Omnia Omnibus Ubique


With over a million square feet space, luxury department store Harrods at Knightsbridge London is home to over 5,000 luxury brands including apparel, accessories, beauty, fine jewellery, watches, food, furniture and more; in-store and online.


In 1824, Charles Henry Harrod established a business at 228 Borough High Street in Southwark and listed it the following year as ‘Harrod and Wicking, Linen Drapers, Retail’ but this partnership was dissolved. He then ventured into the grocery business as ‘Harrod and Co. Grocers’ in 1832. Two years later, in London’s East End, he established a wholesale grocery business with a special interest in tea. Capitalising on trade to the Great Exhibition of 1851 in Hyde Park, Harrod purchased a small shop on the site of the current department store. Beginning with a single room and three employees, Harrod’s son Charles Digby Harrod built the business into a booming retail operation selling perfumes, stationery, fruits, vegetables and medicines. Harrods grew fast, purchased the adjacent buildings and employed a hundred people by 1881.

However, the store experienced a tragic spell in December 1883 when it burnt to the ground. Remarkably, Charles Harrod managed to fulfil all commitments including a record profit. Shortly, a new seven-story, 111,000 square-meter building was built on the same site. When the department store reopened it had a palatial style, with terracotta tiles adorned with cherubs, Art Nouveau windows and a baroque-style dome and began extending credit to a few cherished customers including Oscar Wilde, Charlie Chaplin, Vivien Leigh, Sigmund Freud and a few members of the British Royal Family. The department store now offers an assortment of products and services including menswear, womenswear, kidswear, electronics, jewellery, sporting gear, trousseau, pet accessories, toys, food and drink, health, wellness and beauty, stationery, home-ware, home appliances, furniture, and much more. This, in addition to twenty-odd restaurants; personal shopping; watch repair service; tailor; pharmacy; spa and salon; barbers shop; catering; food delivery; wine steward; bespoke picnic hampers and gift boxes et all. PS Harrods once had a famous pet store which sold a variety of animals including lions, tigers, elephants and panthers!! The royals of Albania bought an elephant in 1967 as a gift for Ronald Reagan. The department stopped selling exotic animals in 1976 and shuttered the pet store in 2014.
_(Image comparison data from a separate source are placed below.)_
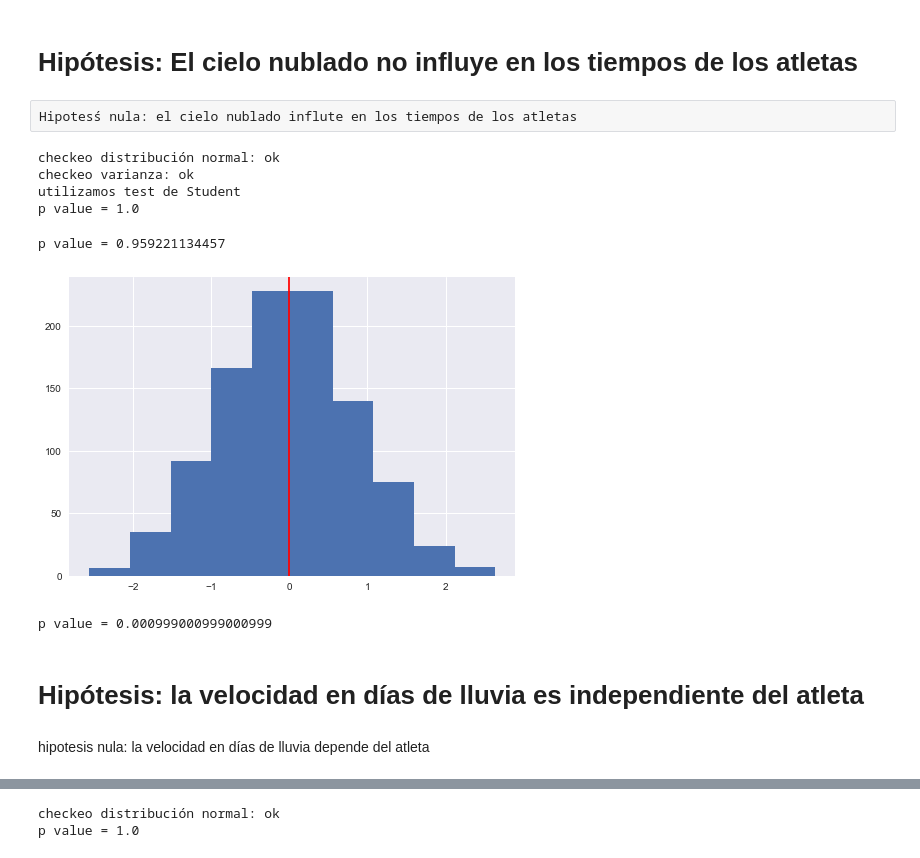
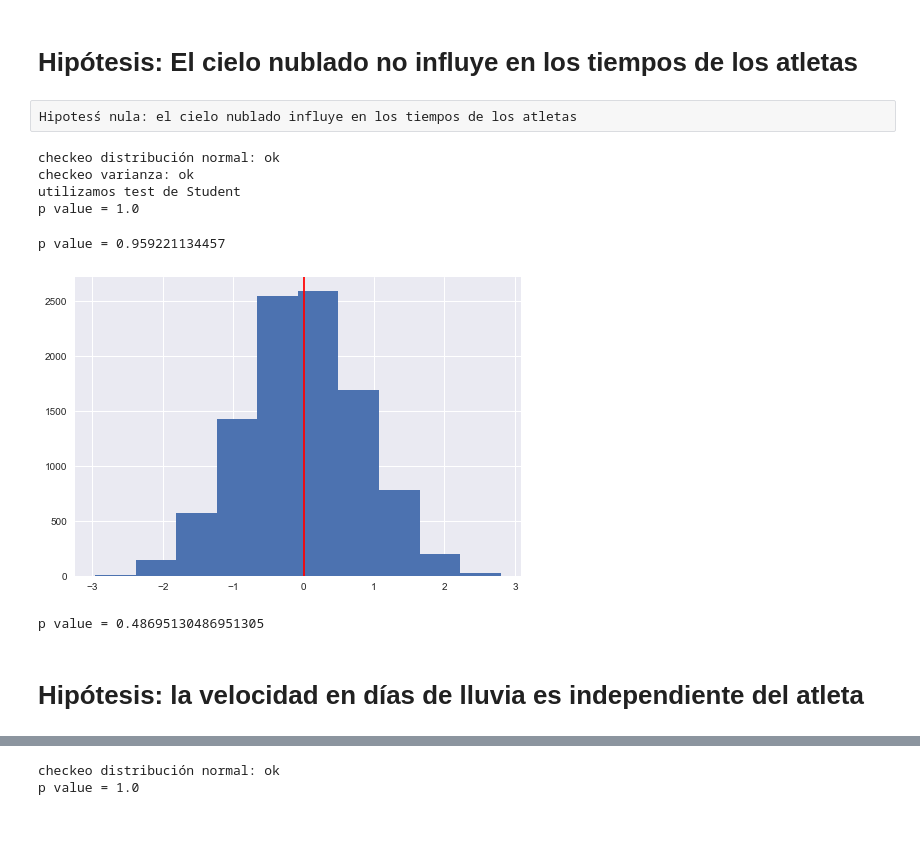
Before and after one commit to FerFrassia/DataScience, a Jupyter notebook: tp1/tp1.ipynb, the cells around one changed output, grey strips where cells are left out. Drawn from its saved outputs; the diff is of its cells as text; code cells hidden in the pictures; blank space fills up the shorter version.

```diff
--- a/tp1/tp1.ipynb
+++ b/tp1/tp1.ipynb
@@ -36,10 +36,9 @@ def test_permutaciones(l1,l2,cant_permutaciones):
 
     aux = 1
     for i in range(1,len(delta)):
-        if delta[0] >= delta[i]:
-            ++aux
+        if delta[0] <= delta[i]:
+            aux += 1
     pval = aux/len(delta)
-
 
     plt.axvline(x=delta[0], color='r')
     plt.hist(delta)
@@ -51,7 +50,8 @@ def igual_media_apareada(l1,l2,cant_permut):
     if distribucion_normal(l1) and distribucion_normal(l2):
         print("checkeo distribución normal: ok")
         ig_var = igual_varianza(l1,l2)
-        if (ig_var):
+        ig_var2 = igual_varianza(l2,l1)
+        if (ig_var and ig_var2):
             print("checkeo varianza: ok")
             print("utilizamos test de Student")
             pval = sp.stats.ttest_rel(l1, l2)[1]
@@ -83,6 +83,14 @@ def anova2ways():
     df['id'] = xrange(len(df['len']))
 
     print(df.anova('len', sub='id', bfactors=['supp', 'dose']))
+
+#divide por tres por que quiero el promedio, es una funcion muy especifica usarla con quidado
+def sumLista(l1, l2):
+    l3 =[]
+    for i in range(len(l1)):
+        l3.append((l1[i] +l2[i])/3.0)
+
+    return l3
 # %% [markdown]
 # Lectura de datos
 # %%
@@ -186,7 +190,7 @@ nuestra hipotesis original.
 # %% [markdown]
 # Hipótesis: El cielo nublado no influye en los tiempos de los atletas
 # %% [raw]
-Hipotesś nula: el cielo nublado influte en los tiempos de los atletas
+Hipotesś nula: el cielo nublado influye en los tiempos de los atletas
 # %%
 igual_media_apareada(df['tiempo_sol'], df['tiempo_nublado'],1000)
 # %% [output]
@@ -197,15 +201,14 @@ p value = 1.0
 # %%
 #Nuestro p valor alto nos indica que no podemos rechazar la hipotesis nula.whitney_apareadas(l1,l2)
 
 whitney_apareadas(df['tiempo_nublado'], df['tiempo_sol'])
-test_permutaciones(df['tiempo_nublado'], df['tiempo_sol'],1000)
+test_permutaciones(df['tiempo_nublado'], df['tiempo_sol'],10000)
 # aca corri otros tests para ver q onda el  q masomenos da q si es el de permutaciones
 #pero si ponemos esto estaria bueno decir q igual rechazamos xq es el unico y ademas no dio taaan bajo.. ni idea
+#hay un problema con el test de permutaciones, esto tendria que da por la mitad
 # %% [output]
 p value = 0.959221134457
-[figure, old version]
+[figure, new version]
-p value = 0.000999000999000999
+p value = 0.48695130486951305
 # %% [markdown]
 # Hipótesis: la velocidad en días de lluvia es independiente del atleta
-# %% [markdown]
-hipotesis nula: la velocidad en días de lluvia depende del atleta
```
Also changed, not shown: parts of 10 cells of this notebook.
One of the darkest blemishes on the history of Harrods was in the Seventies and Eighties when the store was targetted for bombing attacks, which ended in civilian and police casualties. In 1889, Charles Harrod sold his stake in the department store for reported £120,000 to Edgar Cohen. The new company, titled Harrod’s Stores Limited, appointed Sir Alfred James Newton as Chairman and Richard Burbidge as Managing Director. Richard Burbidge was succeeded by his son Woodman Burbidge in 1917 and he in turn by his son Richard in 1935. 

During World War II, the department store transformed itself from selling luxury goods to making uniforms, parachutes and parts for Lancaster bombers. Harrods was acquired by House of Fraser in 1959, which was later purchased by Egyptian businessman Mohammed Al-Fayed for reported £615m in 1985 and the store returned to private ownership. In 1989, Harrods introduced a formal dress code for customers and strictly turned away any one whose attire was not in adherence. Prohibited looks include cycling shorts; high-cut shorts, Bermudas; beach shorts; swimwear; singlets; flip flops, thong sandals; bare feet; bare midriff; and dirty unkempt clothing. That said, the department store introduced shops at every terminal in Heathrow airport in 2008 so travellers pressed for time could experience shopping at Harrods.

At the turn of the century, Harrods severed ties with the Royal Family by removing warrants from Queen Elizabeth II; The Duke of Edinburgh’ and Queen Elizabeth. In a letter to The Daily Telegraph, Chairman Mohamed Al-Fayed stetted that he had burnt Harrods royal warrants, after he took them down in 2000. Harrods had held the Royal warrants since 1910. The royal seal of approval was also removed from the store’s vans, ending the sixty-two year tradition. In another strategic move, Mohammed Al Fayed sold Harrods to the Qatar royal family’s investment company for reported £1.5bn. The sale, on 8 May, includes each aspect of the Harrods group, including Harrods Estates and a charter aircraft service.

Trivia — In November 1898, Harrods debuted England’s first escalator, a woven leather conveyor belt-like unit with a mahogany and “silver plate-glass” balustrade and nervous customers were offered brandy!! Also, approximately 12,000 bulbs light up the facade of Harrods each night. The lights were turned off as a mark of respect when Dodi Fayed and Princess Diana died in 1997 and a memorial was erected in store.

Mission Statement

To be the number one department store in the world for luxury branded merchandise, maintaining an unprecedented level of retail standards, expertise and profitability.